*** Begin section ***

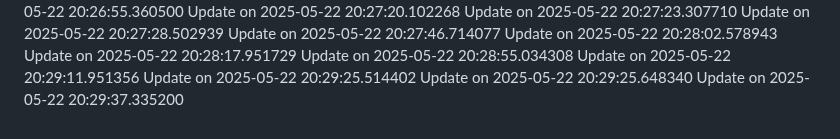
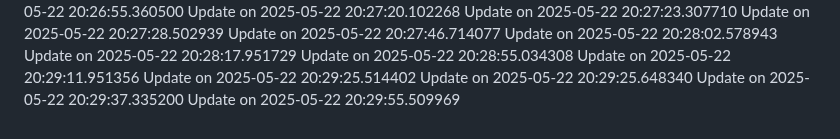
Before and after one commit to nahmad0/nahmadpushes, a Markdown page: README.md, the part around the change. Rendered like a GitHub page.

```diff
--- a/README.md
+++ b/README.md
@@ -103,3 +103,4 @@ Update on 2025-05-22 20:29:11.951356
 Update on 2025-05-22 20:29:25.514402
 Update on 2025-05-22 20:29:25.648340
 Update on 2025-05-22 20:29:37.335200
+Update on 2025-05-22 20:29:55.509969
```
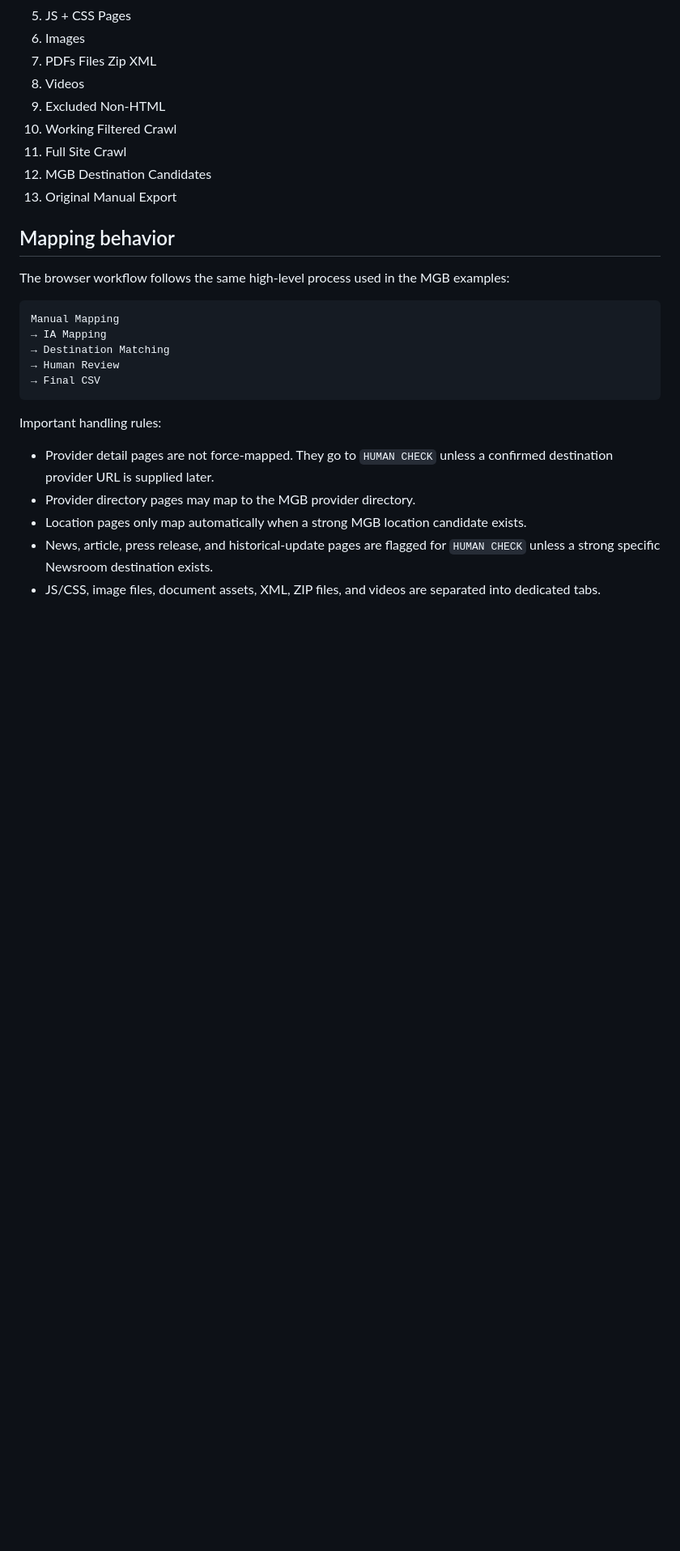
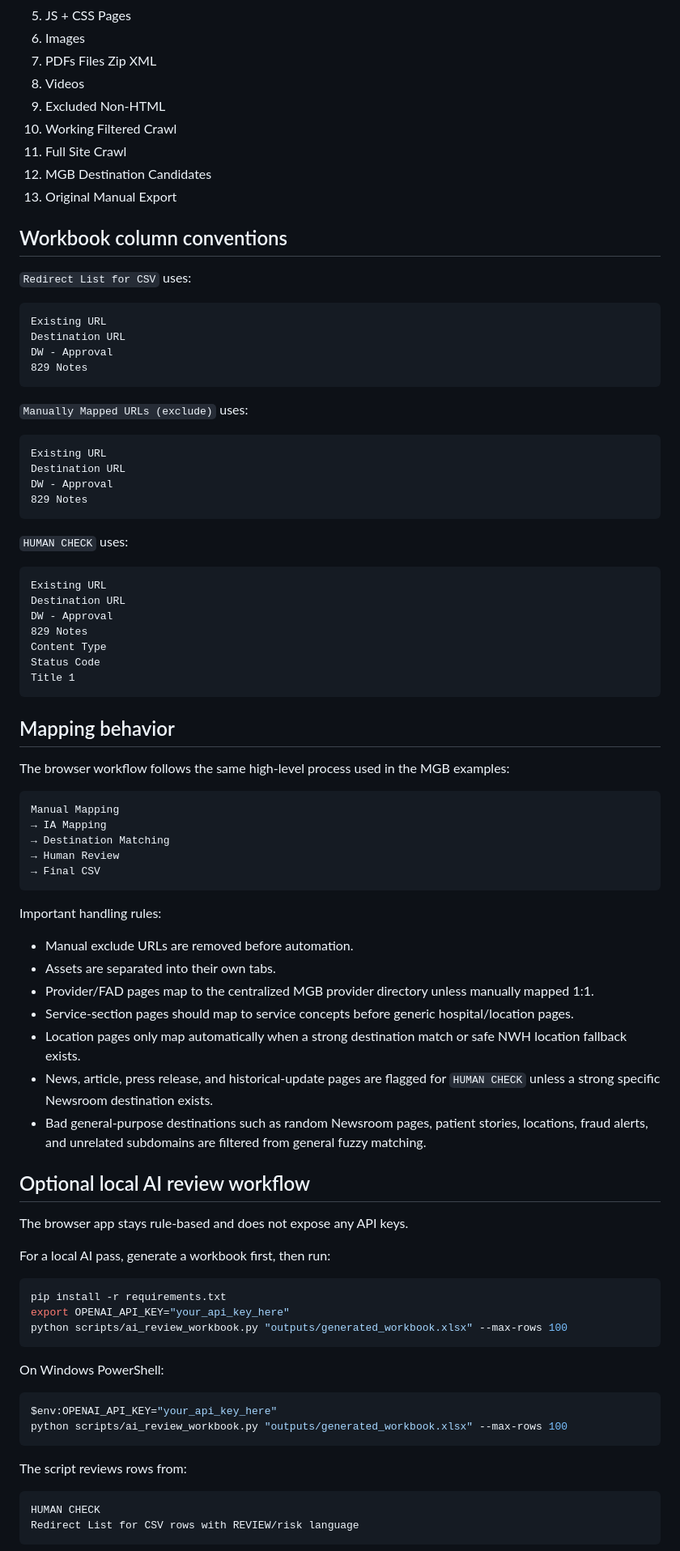
Before and after one commit to jacobady-dev/mgb-redirect-automation, a Markdown page: README.md, the part around one of its changes. Shown at 81% size. Rendered like a GitHub page; blank space fills up the shorter version.

Commit message:
Document local AI review workflow

````diff
--- a/README.md
+++ b/README.md
@@ -60,6 +62,38 @@ Redirect List for CSV
 12. MGB Destination Candidates
 13. Original Manual Export
 
+## Workbook column conventions
+
+`Redirect List for CSV` uses:
+
+```text
+Existing URL
+Destination URL
+DW - Approval
+829 Notes
+```
+
+`Manually Mapped URLs (exclude)` uses:
+
+```text
+Existing URL
+Destination URL
+DW - Approval
+829 Notes
+```
+
+`HUMAN CHECK` uses:
+
+```text
+Existing URL
+Destination URL
+DW - Approval
+829 Notes
+Content Type
+Status Code
+Title 1
+```
+
 ## Mapping behavior
 
 The browser workflow follows the same high-level process used in the MGB examples:
@@ -74,8 +108,37 @@ Manual Mapping
 
 Important handling rules:
 
-- Provider detail pages are not force-mapped. They go to `HUMAN CHECK` unless a confirmed destination provider URL is supplied later.
-- Provider directory pages may map to the MGB provider directory.
-- Location pages only map automatically when a strong MGB location candidate exists.
+- Manual exclude URLs are removed before automation.
+- Assets are separated into their own tabs.
+- Provider/FAD pages map to the centralized MGB provider directory unless manually mapped 1:1.
+- Service-section pages should map to service concepts before generic hospital/location pages.
+- Location pages only map automatically when a strong destination match or safe NWH location fallback exists.
 - News, article, press release, and historical-update pages are flagged for `HUMAN CHECK` unless a strong specific Newsroom destination exists.
-- JS/CSS, image files, document assets, XML, ZIP files, and videos are separated into dedicated tabs.
+- Bad general-purpose destinations such as random Newsroom pages, patient stories, locations, fraud alerts, and unrelated subdomains are filtered from general fuzzy matching.
+
+## Optional local AI review workflow
+
+The browser app stays rule-based and does not expose any API keys.
+
+For a local AI pass, generate a workbook first, then run:
+
+```bash
+pip install -r requirements.txt
+export OPENAI_API_KEY="your_api_key_here"
+python scripts/ai_review_workbook.py "outputs/generated_workbook.xlsx" --max-rows 100
+```
+
+On Windows PowerShell:
+
+```powershell
+$env:OPENAI_API_KEY="your_api_key_here"
+python scripts/ai_review_workbook.py "outputs/generated_workbook.xlsx" --max-rows 100
+```
+
+The script reviews rows from:
+
+```text
+HUMAN CHECK
+Redirect List for CSV rows with REVIEW/risk language
+```
+
````
Also changed, not shown: other parts of README.md (+45 -7 lines).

*** End section ***

Exactly as given, set down each line of the material, but include no pictures.

Before and after one commit to nahmad0/nahmadpushes, a Markdown page: README.md, the part around the change. Rendered like a GitHub page.

```diff
--- a/README.md
+++ b/README.md
@@ -103,3 +103,4 @@ Update on 2025-05-22 20:29:11.951356
 Update on 2025-05-22 20:29:25.514402
 Update on 2025-05-22 20:29:25.648340
 Update on 2025-05-22 20:29:37.335200
+Update on 2025-05-22 20:29:55.509969
```
Before and after one commit to jacobady-dev/mgb-redirect-automation, a Markdown page: README.md, the part around one of its changes. Shown at 81% size. Rendered like a GitHub page; blank space fills up the shorter version.

Commit message:
Document local AI review workflow

````diff
--- a/README.md
+++ b/README.md
@@ -60,6 +62,38 @@ Redirect List for CSV
 12. MGB Destination Candidates
 13. Original Manual Export
 
+## Workbook column conventions
+
+`Redirect List for CSV` uses:
+
+```text
+Existing URL
+Destination URL
+DW - Approval
+829 Notes
+```
+
+`Manually Mapped URLs (exclude)` uses:
+
+```text
+Existing URL
+Destination URL
+DW - Approval
+829 Notes
+```
+
+`HUMAN CHECK` uses:
+
+```text
+Existing URL
+Destination URL
+DW - Approval
+829 Notes
+Content Type
+Status Code
+Title 1
+```
+
 ## Mapping behavior
 
 The browser workflow follows the same high-level process used in the MGB examples:
@@ -74,8 +108,37 @@ Manual Mapping
 
 Important handling rules:
 
-- Provider detail pages are not force-mapped. They go to `HUMAN CHECK` unless a confirmed destination provider URL is supplied later.
-- Provider directory pages may map to the MGB provider directory.
-- Location pages only map automatically when a strong MGB location candidate exists.
+- Manual exclude URLs are removed before automation.
+- Assets are separated into their own tabs.
+- Provider/FAD pages map to the centralized MGB provider directory unless manually mapped 1:1.
+- Service-section pages should map to service concepts before generic hospital/location pages.
+- Location pages only map automatically when a strong destination match or safe NWH location fallback exists.
 - News, article, press release, and historical-update pages are flagged for `HUMAN CHECK` unless a strong specific Newsroom destination exists.
-- JS/CSS, image files, document assets, XML, ZIP files, and videos are separated into dedicated tabs.
+- Bad general-purpose destinations such as random Newsroom pages, patient stories, locations, fraud alerts, and unrelated subdomains are filtered from general fuzzy matching.
+
+## Optional local AI review workflow
+
+The browser app stays rule-based and does not expose any API keys.
+
+For a local AI pass, generate a workbook first, then run:
+
+```bash
+pip install -r requirements.txt
+export OPENAI_API_KEY="your_api_key_here"
+python scripts/ai_review_workbook.py "outputs/generated_workbook.xlsx" --max-rows 100
+```
+
+On Windows PowerShell:
+
+```powershell
+$env:OPENAI_API_KEY="your_api_key_here"
+python scripts/ai_review_workbook.py "outputs/generated_workbook.xlsx" --max-rows 100
+```
+
+The script reviews rows from:
+
+```text
+HUMAN CHECK
+Redirect List for CSV rows with REVIEW/risk language
+```
+
````
Also changed, not shown: other parts of README.md (+45 -7 lines).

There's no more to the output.